SAN MATEO (05/01/2000) - The Open-source world seems to be divided into at least two camps: the religious and the pragmatic. To the former group, proprietary and closed-source code are evil. The latter group sees proprietary and closed-source code as benign and even occasionally necessary.
Let me point out that free software (as in free speech) and open source are not synonymous. I can give away source code and forbid you to use it without permission. Nor are proprietary and closed source synonymous, though one usually implies the other.
Regardless, I'm in the latter group. To me, proprietary and closed-source code are like guns. One can use a gun to protect oneself against evil people, or one can use it to murder rivals. But in the latter case it is the murderer who is evil, not the gun.
I will agree with the religious zealots on one very important point. The world of commercial and free software is definitely engaged in a war of good and evil. And the obvious examples of evil that one can cite usually involve closed-source code.
Open-source advocates tend to point to Microsoft as evidence of the evils of closed source. But for all we know, Microsoft could also be using open source as a weapon. It is entirely possible that large portions of Windows 2000 have been lifted from programs that are protected under the GNU GPL (General Public License). The fact that GPL code is freely available makes it that much easier for a company such as Microsoft to steal it. Does that make GPL evil? Of course not.
Now before you Microsoft stockholders get your panties in a knot, I am not accusing the company of stealing GPL code. If anything, the evidence points to the contrary. If Microsoft made it a practice to steal GPL code, it would be more likely to meet projected ship dates.

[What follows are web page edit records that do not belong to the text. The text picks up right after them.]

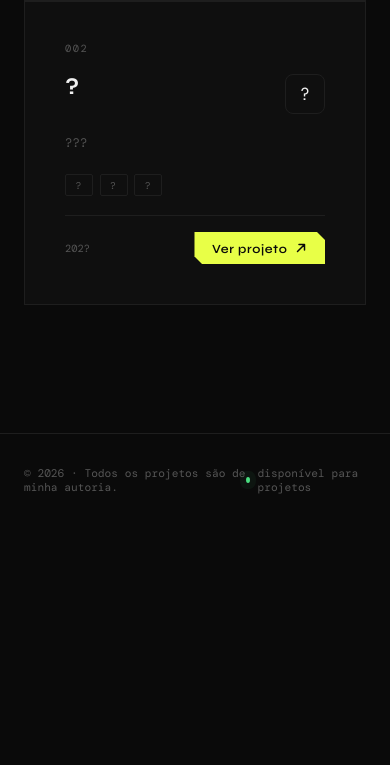
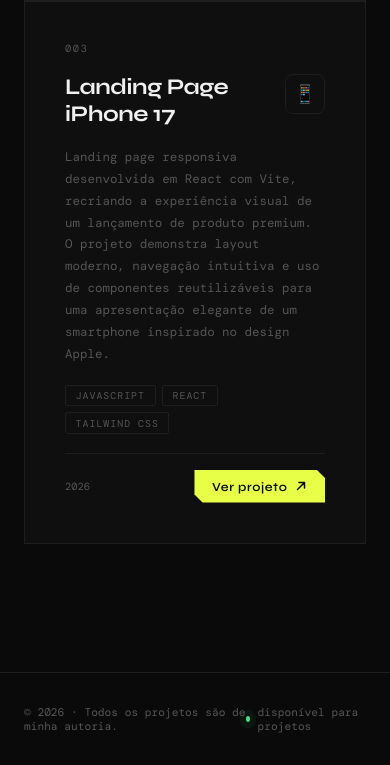
Before and after one commit to zBlasterr/zBlasterr.github.io, a plain HTML site: page index.html in a window 390 px wide. Shown: the part 1293-2058 px from the top of the page. Before the commit the page ends 1819 px from the top, so only its background shows below. Drawn offline with nearby package versions, Linux system fonts and the light colour scheme; a web font is replaced by a local one.

Commit message:
Revise project card for iPhone 17 landing page
Updated project card details for iPhone 17 landing page.

```diff
--- a/index.html
+++ b/index.html
@@ -474,22 +474,22 @@
     </article>
 
     <article class="project-card" style="animation-delay: 0.2s">
-      <span class="card-number">002</span>
+      <span class="card-number">003</span>
       <div class="card-header">
-        <h2 class="card-title">?</h2>
-        <div class="card-icon">?</div>
+        <h2 class="card-title">Landing Page iPhone 17</h2>
+        <div class="card-icon">📱</div>
       </div>
       <p class="card-desc">
-        ???
+        Landing page responsiva desenvolvida em React com Vite, recriando a experiência visual de um lançamento de produto premium. O projeto demonstra layout moderno, navegação intuitiva e uso de componentes reutilizáveis para uma apresentação elegante de um smartphone inspirado no design Apple.
       </p>
       <div class="card-tags">
-        <span class="tag">?</span>
-        <span class="tag">?</span>
-        <span class="tag">?</span>
+        <span class="tag">JavaScript</span>
+        <span class="tag">React</span>
+        <span class="tag">Tailwind CSS</span>
       </div>
       <div class="card-footer">
-        <span class="card-date">202?</span>
-        <a href="./outro-projeto/index.html" class="btn-view" target="_blank">
+        <span class="card-date">2026</span>
+        <a href="./projetoiphone/index.html" class="btn-view" target="_blank">
           Ver projeto
           <svg width="12" height="12" viewBox="0 0 12 12" fill="none">
             <path d="M2.5 9.5L9.5 2.5M9.5 2.5H4M9.5 2.5V8" stroke="currentColor" stroke-width="1.5" stroke-linecap="round"/>
```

I also don't mean to imply that individuals at Microsoft are dishonest about their motives. At worst Microsoft officials are simply misquoted. Microsoft CEO Steve Ballmer, for example, was recently misquoted as saying, "I feel deeply that we behaved in every instance with super integrity." The reporters might have gotten it right if they heard him whisper afterward, "Most of the time, it was soup."
Open, closed, proprietary, and free source are weapons wielded by both sides and are not in and of themselves good nor evil.
These matters are currently close to my heart, because I work with Linux Standard Base (LSB). I want to make it clear that it is by no means the goal of LSB to encourage the use of proprietary software. But as we get nearer to completion of the LSB specification, it occurs to me that, as a side effect, LSB could encourage the use of proprietary software.
One of the goals of LSB is to allow Linux providers to differentiate their products without breaking application compatibility. LSB is concerned only with the layer above the Linux kernel that determines whether an application will install and run properly. The point is to enable customers to choose the Linux distribution that best suits their needs without fear that they will encounter problems running their favorite applications.
LSB can best achieve its goals if the software LSB deals with is open-source.
The best way to guarantee a level playing field is by ensuring that there are no secrets in the layer of software that determines whether an application will be compatible across Linux distributions.
But if you think about it, the implication is that it is therefore nonthreatening to have proprietary software outside the scope of LSB. For example, one can write a proprietary, closed-source installation program for Linux without creating an imbalance in the Linux market. You can't assert control over the Linux standard with a proprietary installation program. Once you've got an LSB-compliant Linux installed, the proprietary installation program becomes irrelevant. You can still run any LSB-compliant applications.
So my advice to the open-source community is to focus on what really matters.
Fight the good fight when open source creates a level playing field. And relax when proprietary source code is nonthreatening. That will ensure the continued success of both open and closed source.
Nicholas Petreley is the founding editor of LinuxWorld (www.linuxworld.com) and a contributing editor for InfoWorld. He works with LSB. Reach him at firstname.lastname@example.org.